This jazz age aesthetic is also reflected in the interior of the eatery, which is layered with rich textures and materials including traditional joinery, hand-painted walls, beaded curtains and bespoke stained glass windows.
“Mimi Kakushi embodies Japan when jazz was swinging into 1920s Osaka, bringing modern art and western fashions to it,” explained Clémence Pirajean and James Michael Lees, who founded Pirajean Lees in 2007.
In particular, the duo looked to the larger-than-life persona of Sessue Hayakwa, Japan’s first silver screen star to find success in Hollywood.
“Hayakwa perfectly personified this era,” said the studio. “Known for his lavish parties, gold-plated car and castle-style mansion, Hayakwa’s story became the foundation for the design.”
The existing architectural features of the nightclub, such as the level changes in the ceiling and structural columns, guided the spatial layout of the restaurant.
In the reception, diners are welcomed by hand-painted walls before making their way past a Japanese colonial-style bar with views across the sushi counter to the tables beyond.
An open kitchen, visible throughout the space, creates a sense of theatre in the restaurant.
All electrical and mechanical equipment, as well as the ventilation system, is hidden behind a straw ceiling grid to preserve a “residential feel” within the commercial space.
Throughout the project, Pirajean Lees was careful to filter the strong Dubai sun, which penetrates into Mimi Kakushi from two different directions.
To the east, a bespoke stained glass window was installed on the existing facade, bathing the space in warm, amber light. To the south, a wooden bead curtain is used alongside mirrored tables and walls to refract the light.
“Mimi Kakushi is on the top floor of the building, with dual exposure on the east and west with fully glazed elevations,” the studio explained.
“It gets direct, strong sunlight all day long, which can be very uncomfortable when dining. We understood that instead, we could use it as an advantage, as a design element in itself to transform the space throughout the day as the light changes.”
Sliding lattice screens made from dark timber can be used to divide the open-plan restaurant into a sequence of smaller spaces for privacy and special events.
All lighting, as well as the scalloped-edged tables and a selection of the seating, were designed in-house by Pirajean Lees.

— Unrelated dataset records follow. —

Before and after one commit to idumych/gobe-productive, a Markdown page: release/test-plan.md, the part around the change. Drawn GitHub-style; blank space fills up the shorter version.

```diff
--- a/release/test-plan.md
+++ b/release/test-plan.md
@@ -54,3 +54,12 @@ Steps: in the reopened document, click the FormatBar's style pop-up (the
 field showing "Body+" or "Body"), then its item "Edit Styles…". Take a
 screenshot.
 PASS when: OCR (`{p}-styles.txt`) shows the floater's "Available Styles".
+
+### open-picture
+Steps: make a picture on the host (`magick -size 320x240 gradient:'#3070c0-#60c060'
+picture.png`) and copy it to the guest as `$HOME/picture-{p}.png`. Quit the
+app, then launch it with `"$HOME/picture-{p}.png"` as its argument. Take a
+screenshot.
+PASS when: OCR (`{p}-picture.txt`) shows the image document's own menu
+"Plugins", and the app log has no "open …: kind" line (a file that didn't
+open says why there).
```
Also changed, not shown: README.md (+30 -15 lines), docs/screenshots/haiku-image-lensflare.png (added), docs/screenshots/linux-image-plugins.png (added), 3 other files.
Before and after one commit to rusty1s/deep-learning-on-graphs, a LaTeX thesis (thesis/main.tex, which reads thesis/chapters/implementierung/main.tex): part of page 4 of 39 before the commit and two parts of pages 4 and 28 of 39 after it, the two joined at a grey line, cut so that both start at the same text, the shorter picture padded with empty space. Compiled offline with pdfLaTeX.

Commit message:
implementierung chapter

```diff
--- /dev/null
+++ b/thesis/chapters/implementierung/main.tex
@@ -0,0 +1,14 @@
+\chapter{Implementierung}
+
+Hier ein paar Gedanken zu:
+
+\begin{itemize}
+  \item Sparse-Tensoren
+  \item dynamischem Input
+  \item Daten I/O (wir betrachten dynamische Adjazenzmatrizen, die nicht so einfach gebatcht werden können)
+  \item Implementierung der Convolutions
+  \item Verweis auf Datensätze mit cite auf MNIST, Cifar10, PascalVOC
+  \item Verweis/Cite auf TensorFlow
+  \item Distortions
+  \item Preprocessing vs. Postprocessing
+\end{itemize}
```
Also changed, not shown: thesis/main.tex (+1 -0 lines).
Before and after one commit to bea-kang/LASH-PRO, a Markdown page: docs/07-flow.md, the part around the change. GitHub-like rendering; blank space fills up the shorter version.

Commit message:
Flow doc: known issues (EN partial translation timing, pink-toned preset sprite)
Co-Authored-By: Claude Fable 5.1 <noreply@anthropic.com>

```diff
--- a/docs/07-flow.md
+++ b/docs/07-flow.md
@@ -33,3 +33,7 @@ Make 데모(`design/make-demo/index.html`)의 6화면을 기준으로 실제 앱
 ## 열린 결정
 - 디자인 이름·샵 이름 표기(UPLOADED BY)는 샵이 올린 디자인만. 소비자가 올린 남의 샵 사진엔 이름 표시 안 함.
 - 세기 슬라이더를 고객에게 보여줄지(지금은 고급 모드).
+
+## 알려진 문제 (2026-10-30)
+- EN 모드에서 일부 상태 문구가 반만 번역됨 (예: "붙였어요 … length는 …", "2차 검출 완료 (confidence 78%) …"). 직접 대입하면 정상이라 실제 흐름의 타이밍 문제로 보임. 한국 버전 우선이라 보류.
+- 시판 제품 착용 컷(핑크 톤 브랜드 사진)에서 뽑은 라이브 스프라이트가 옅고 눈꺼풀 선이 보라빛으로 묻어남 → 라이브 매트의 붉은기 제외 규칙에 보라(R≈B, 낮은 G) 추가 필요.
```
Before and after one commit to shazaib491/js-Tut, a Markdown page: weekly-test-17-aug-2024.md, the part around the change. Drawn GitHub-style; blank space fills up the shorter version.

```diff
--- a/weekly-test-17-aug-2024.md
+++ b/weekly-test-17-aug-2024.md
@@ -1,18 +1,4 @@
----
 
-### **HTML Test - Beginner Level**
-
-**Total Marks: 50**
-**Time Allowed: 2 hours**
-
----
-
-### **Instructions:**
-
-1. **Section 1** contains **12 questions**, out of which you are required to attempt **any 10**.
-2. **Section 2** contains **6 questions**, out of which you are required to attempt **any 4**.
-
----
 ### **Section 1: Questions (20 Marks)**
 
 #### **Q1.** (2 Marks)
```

Other Japanese restaurant interiors include Kotori in São Paulo, which incorporates traditional joinery techniques, and London’s Maido sushi restaurant with its 1960s-style glass block wall and dark cherry wood panelling.
Photography is by Maha Nasra Eddé.